There’s something about writing things down that helps me remember.
Whether it’s a grocery list, a to-do list or a list of people to pray for, writing information down makes it far more likely to be remembered. Throughout the years I have recorded many things in my journals, which include times when my life seems to be crumbling as well as times when everything comes together perfectly. Overall this stack of journals form a record of prayers as well as my spiritual journey AND they form a reminder of God’s promise-keeping faithfulness in my life.
Because this practice has been so life-giving, I decided to begin journaling with my grandchildren.
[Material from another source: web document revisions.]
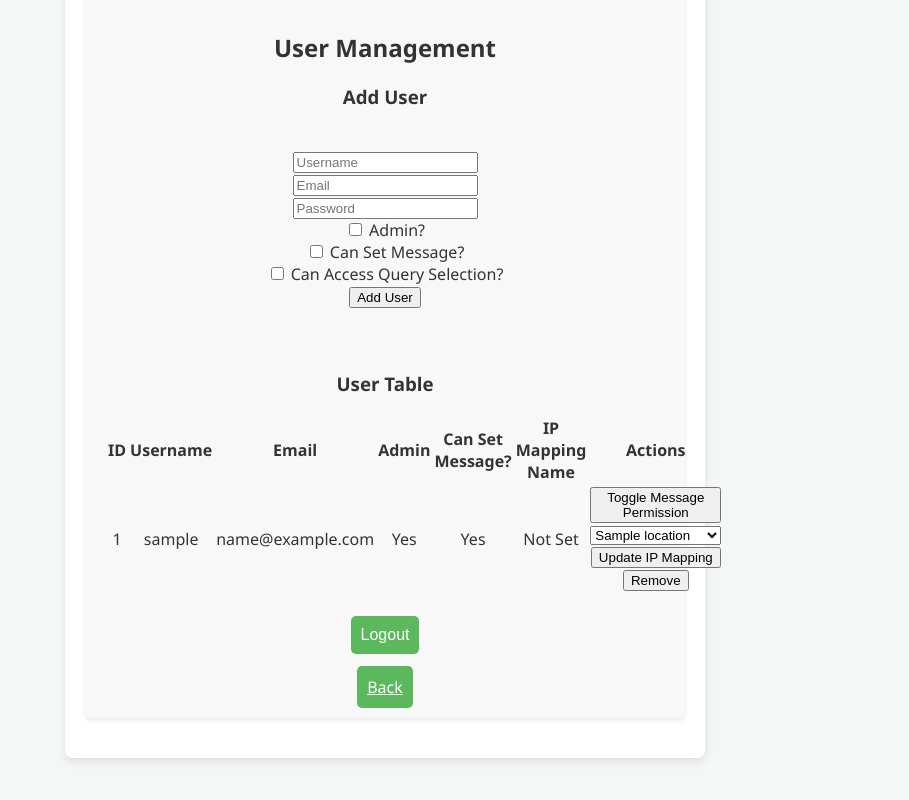
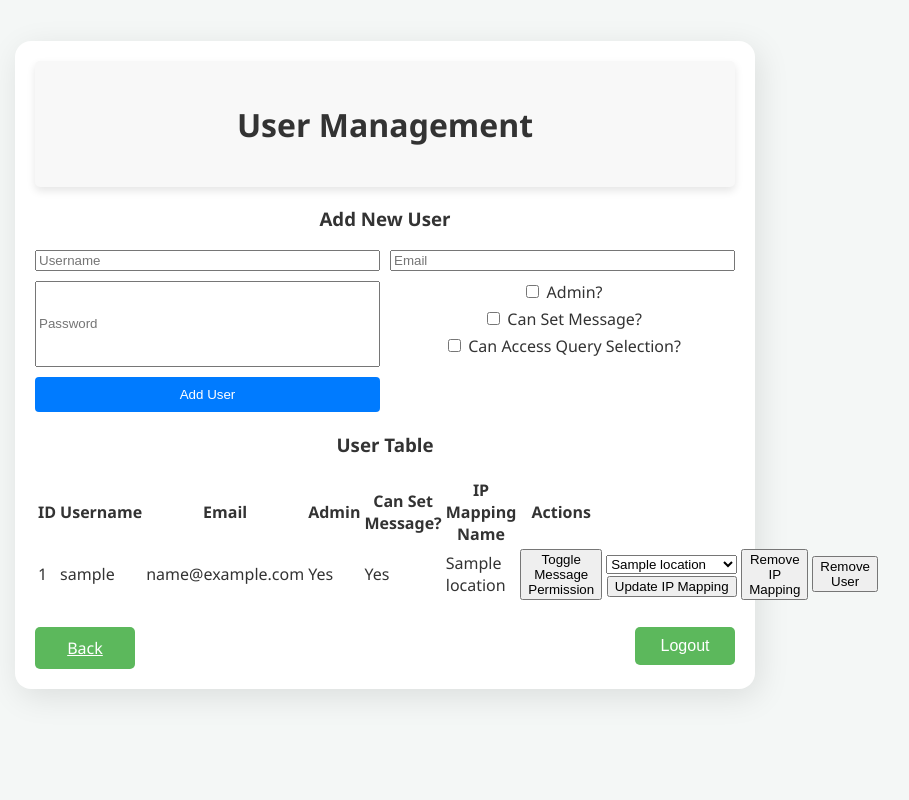
Before and after one commit to LCC-CIT-Lab/usage-tracker, a Flask app: page /admin/user_management in a window 1280 px wide. Shown: the whole page, without its empty margins (255-1164 px from the left). Run offline with Flask 3, Linux system fonts and the light colour scheme; a user stored in the database is signed in; tables that the repository leaves empty hold one stand-in row (values such as "Sample post").

Commit message:
finish ui and fix user management

```diff
--- a/static/styles.css
+++ b/static/styles.css
@@ -14,22 +14,23 @@
 h3 {text-align: center;}
 .dashboard-container {
     width: 100%;
-    max-width: 600px; /* Adjust as needed */
+    max-width: 700px; /* Adjust as needed */
     margin: 20px auto;
     margin-top: -50px; /* Adjust as needed */
     flex: 0 1 auto; /* Allows the container to shrink if needed */
     padding: 20px;
-    box-shadow: 0 4px 8px rgba(0, 0, 0, 0.1);
+    box-shadow: 4px 8px 32px rgba(0, 0, 0, 0.1);
     background: white;
-    border-radius: 8px;
+    border-radius: 16px;
+    position: relative;
 }
 .dashboard-header {
     text-align: center;
-    margin-bottom: 20px;
+    margin-bottom: 10px;
     background-color: #f8f8f8;
     padding: 20px;
     border-radius: 5px;
-    box-shadow: 0 2px 4px rgba(0, 0, 0, 0.1);
+    box-shadow: 0 4px 8px rgba(0, 0, 0, 0.1);
 }
 .dashboard-header h1 {
     font-size: 2rem;
@@ -80,8 +81,18 @@
 .form-group > *:first-child {
     margin-right: auto;
 }
-input[type='submit'] {
-    padding: 10px;
+.button-container {
+    display: flex;
+    margin-top: 20px;
+    justify-content: space-between; /* Keeps buttons at opposite ends */
+    position: absolute;
+    width: calc(100% - 40px); /* Width is the container's width minus padding */
+    bottom: 20px; /* Distance from the bottom of the container */
+    left: 20px; /* Aligns with the padding of the container */
+    padding: 0; /* Resets any padding that might affect alignment */
+}
+.button, input[type='submit'] {
+    padding: 10px 0px; /* Uniform padding for all buttons */
     font-size: 16px;
     border-radius: 5px;
     border: none;
@@ -89,23 +100,29 @@
     color: white;
     cursor: pointer;
     transition: background-color 0.3s;
+    text-align: center; /* Center the text inside the button */
+    /* Ensure the width of 'Back' and 'Logout' buttons are the same if needed */
+    min-width: 100px; /* Adjust as needed to fit the content */
 }
-input[type='submit']:hover {
+
+.button:hover, input[type='submit']:hover {
     background-color: #4cae4c;
 }
-.button {
-    padding: 10px;
-    font-size: 16px;
-    border-radius: 5px;
-    border: none;
-    background-color: #5cb85c;
-    color: white;
-    cursor: pointer;
-    transition: background-color 0.3s;
+
+/* Remove margins from the last button (Logout) to align properly */
+.button-container div:last-child {
+    margin-bottom: 0;
 }
-.button:hover {
-    background-color: #4cae4c;
+.button-container form {
+    margin-left: auto; /* Aligns the form to the right */
+    position: relative; /* Ensure stacking context is set for z-index */
+    z-index: 2; /* Higher z-index to be above other content */
 }
+/* Optional: Align text inside the form for the logout button */
+form {
+    margin: 0;
+}
+
 .sign-in-form .form-group {
     margin-bottom: 15px;
 }
@@ -139,3 +156,100 @@
     display: inline-block;
     margin-bottom: 10px; /* Adjust spacing as needed */
 }
+/* Existing CSS ... */
+
+/* Layout for form */
+.form-layout {
+    display: grid;
+    grid-template-columns: repeat(2, 1fr);
+    gap: 10px;
+    margin-bottom: 20px;
+}
+
+/* Style for checkboxes */
+.checkbox-group {
+    display: flex;
+    flex-direction: column;
+    gap: 5px;
+    margin-bottom: 10px;
+}
+
+/* Style for form buttons */
+.form-button {
+    background-color: #007bff;
+    color: white;
+    padding: 10px 15px;
+    border-radius: 4px;
+    border: none;
+    cursor: pointer;
+    transition: background-color 0.3s ease;
+}
+
+.form-button:hover {
+    background-color: #0056b3;
+}
+
+/* User table styling */
+.user-table {
+    width: 100%;
+    overflow-x: auto;
+}
+
+.user-table table {
+    width: 100%;
+    border-collapse: collapse;
+}
+
+.user-table th, .user-table td {
+    text-align: left;
+    padding: 8px;
+    border: 1px solid #ddd;
+}
+
+.user-table th {
+    background-color: #f2f2f2;
+}
+
+/* User action dropdown menu styling */
+.user-actions {
+    position: relative;
+    display: inline-block; /* This makes the dropdown align with the action button */
+}
+
+.action-button {
+    background-color: #28a745;
+    color: white;
+    padding: 5px 10px;
+    border-radius: 4px;
+    border: none;
+    cursor: pointer;
+}
+
+.action-menu {
+    display: none;
+    position: absolute;
+    right: 0;
+    z-index: 1;
+    background-color: #f9f9f9;
+    box-shadow: 0px 8px 16px 0px rgba(0,0,0,0.2);
+    padding: 12px 16px;
+}
+
+.user-actions:hover .action-menu {
+    display: block;
+}
+
+.action-menu form {
+    padding: 12px 16px;
+}
+
+#action-dropdown {
+    text-align: center;
+    margin-top: 20px;
+}
+
+#action-dropdown select {
+    width: 50%;
+    padding: 10px;
+    margin-top: 10px;
+}
--- a/templates/user_management.html
+++ b/templates/user_management.html
@@ -6,25 +6,29 @@
     <link rel="stylesheet" href="{{ url_for('static', filename='styles.css') }}">
 </head>
 <body>
-
     <div class="dashboard-container">
         <div class="dashboard-header">
-            <h2>User Management</h2>
-            <!-- Add user form -->
-            <h3>Add User</h3>
-            <form action="{{ url_for('admin.user_management') }}" method="post">
+            <h1>User Management</h1>
+        </div>
+
+        <!-- Add User Form -->
+        <div class="add-user-form">
+            <h3>Add New User</h3>
+            <form action="{{ url_for('admin.add_user') }}" method="post" class="form-layout">
                 {{ form.hidden_tag() }}
-                <br><input type="text" name="username" placeholder="Username" required>
-                <br><input type="email" name="email" placeholder="Email" required>
-                <br><input type="password" name="password" placeholder="Password" required>
-                <br><input type="checkbox" name="is_admin"> Admin?
-                <br><input type="checkbox" name="can_set_message"> Can Set Message?
-                <br><input type="checkbox" name="can_access_query_selection"> Can Access Query Selection?
-                <br><button type="submit" name="add">Add User</button>
+                <input type="text" name="username" placeholder="Username" required>
+                <input type="email" name="email" placeholder="Email" required>
+                <input type="password" name="password" placeholder="Password" required>
+                <div class="checkbox-group">
+                    <label><input type="checkbox" name="is_admin"> Admin?</label>
+                    <label><input type="checkbox" name="can_set_message"> Can Set Message?</label>
+                    <label><input type="checkbox" name="can_access_query_selection"> Can Access Query Selection?</label>
+                </div>
+                <button type="submit" class="form-button">Add User</button>
             </form>
+        </div>
 
-            <!-- Users table -->
-            <br><br>
+        <!-- User Table -->
         <h3>User Table</h3>
         <table>
             <thead>
@@ -47,16 +51,30 @@
                         <td>{{ "Yes" if user.is_admin else "No" }}</td>
                         <td>{{ "Yes" if user.can_set_message else "No" }}</td>
                         <td>
-                            <!-- Display the IP mapping name if available -->
-                            {{ user.ip_location.location_name if user.ip_location else "Not Set" }}
+                            {% if user.ip_location_id %}
+                                {% if user.ip_location %}
+                                    {{ user.ip_location.location_name }}
+                                {% else %}
+                                    <!-- This message will only display if there's an issue with the ip_location relation -->
+                                    Missing IP Location Object
+                                {% endif %}
+                            {% else %}
+                                Not Set
+                            {% endif %}
                         </td>
                         <td>
-                            <!-- Update form to include enabling/disabling permissions and setting IP mapping name -->
-                            <form action="{{ url_for('admin.update_user_permissions', user_id=user.id) }}" method="post">
+
+                         <!-- Toggle Message Permission -->
+                         <form action="{{ url_for('admin.toggle_message_permission', user_id=user.id) }}" method="post">
                             {{ form.hidden_tag() }}
-                                <button type="submit" name="toggle_can_set_message">Toggle Message Permission</button>
-                                <!-- Dropdown for IP mapping names -->
-                                <select name="ip_mapping_name">
+                            <button type="submit">Toggle Message Permission</button>
+                        </form>
+                        </td>
+                        <td>
+                        <!-- Update IP Mapping -->
+                        <form action="{{ url_for('admin.update_user_ip_mapping', user_id=user.id) }}" method="post">
+                            {{ form.hidden_tag() }}
+                            <select name="ip_mapping_id">
                                 <option value="">Select IP Mapping</option>
                                 {% for ip_location in ip_locations %}
                                 <option value="{{ ip_location.id }}" {% if user.ip_location_id == ip_location.id %} selected {% endif %}>
@@ -64,28 +82,40 @@
                                 </option>
                                 {% endfor %}
                             </select>
-                                <button type="submit" name="update_ip_mapping">Update IP Mapping</button>
-                            </form>
-                            <!-- Existing remove user form -->
-                            <form action="{{ url_for('admin.delete_user', user_id=user.id) }}" method="post">
-                                {{ form.hidden_tag() }}
-                                <button type="submit" name="remove">Remove</button>
+                            <button type="submit">Update IP Mapping</button>
                         </form>
                     </td>
+                    <td>
+                        <!-- Remove IP Mapping -->
+                        <form action="{{ url_for('admin.remove_user_ip_mapping', user_id=user.id) }}" method="post">
+                            {{ form.hidden_tag() }}
+                            <button type="submit">Remove IP Mapping</button>
+                        </form>
+                    </td>
+                    <td>
+                        <!-- Remove User -->
+                        <form action="{{ url_for('admin.remove_user', user_id=user.id) }}" method="post">
+                            {{ form.hidden_tag() }}
+                            <button type="submit">Remove User</button>
+                        </form>
+                    </td>
+                </tr>
+                {% else %}
+                <tr>
+                    <td colspan="7">No users found.</td>
                 </tr>
                 {% endfor %}
             </tbody>
         </table>
-            <br>
+    </form>
+        <br><br><br>
+        <!-- Logout -->
         <div class="button-container">
-                <!-- Logout Form -->
+            <a href="{{ url_for('admin.admin_dashboard') }}" class="button">Back</a>
             <form action="{{ url_for('auth.logout') }}" method="post">
                 {{ logout_form.hidden_tag() }}
-                    <input type="submit" value="Logout">
+                <button type="submit" class="button">Logout</button>
             </form>
-                <br>
-                <a href="{{ url_for('admin.admin_dashboard') }}" class="button">Back</a>
-            </div>
         </div>
     </div>
 </body>
```
Also changed, not shown: app/admin.py (+146 -39 lines), app/main.py (+9 -13 lines), app/models.py (+20 -10 lines), templates/admin_dashboard.html (+12 -6 lines), templates/ip_management.html (+7 -4 lines), templates/landing.html (+5 -5 lines), templates/query_selection.html (+18 -12 lines), templates/reset_password.html (deleted, +0 -23 lines), templates/set_message.html (+8 -6 lines), templates/sign_out.html (+7 -5 lines), templates/term_dates_management.html (+7 -3 lines), templates/view_logs.html (+13 -4 lines). Lines whose indentation alone changed are shown as unchanged.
I am blessed to have one school-at-home day each week with my grandchildren. After a morning group meeting, I hand them their journals, which include a note I have written to each beforehand. I usually include both affirmations and suggestions. Then ten minutes of silence follows during which they write a response to my note (as well as anything else they wish to write about). Their statements are heart-felt and often define behavioral expectations they plan to work on. At the end of the day, I ask each child how they felt they did in hindsight. The girls in particular choose to write again reflecting on the day after it’s completion.
I am reminded of how reflecting on our experiences can be a better teacher than the experience itself.
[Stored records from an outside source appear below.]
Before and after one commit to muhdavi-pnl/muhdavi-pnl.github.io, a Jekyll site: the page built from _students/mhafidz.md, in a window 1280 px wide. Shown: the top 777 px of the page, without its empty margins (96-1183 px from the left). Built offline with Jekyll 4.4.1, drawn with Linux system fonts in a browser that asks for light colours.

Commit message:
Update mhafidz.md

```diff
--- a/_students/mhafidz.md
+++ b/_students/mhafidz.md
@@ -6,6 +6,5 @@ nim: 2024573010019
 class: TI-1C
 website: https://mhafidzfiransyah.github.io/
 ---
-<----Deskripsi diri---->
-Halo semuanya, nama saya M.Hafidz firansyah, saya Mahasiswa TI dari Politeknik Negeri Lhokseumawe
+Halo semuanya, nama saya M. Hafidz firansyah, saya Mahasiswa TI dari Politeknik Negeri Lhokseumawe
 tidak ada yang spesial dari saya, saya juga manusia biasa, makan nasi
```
Journaling is definitely a means by which to intentionally foster reflection. At first the process felt awkward to them, but in just a few days, their journaling is taking off. Even four-year-old Will is participating. With lots of expression and hand gestures, he tells me what he has “written” in his journal. I pray that this practice will continue to bring focus to how each child can grow and learn but also spark a life long interest in journaling.
Is not the poet bound to write his own biography? Is there any other work for him but a good journal?
Henry David Thoreau – from his journal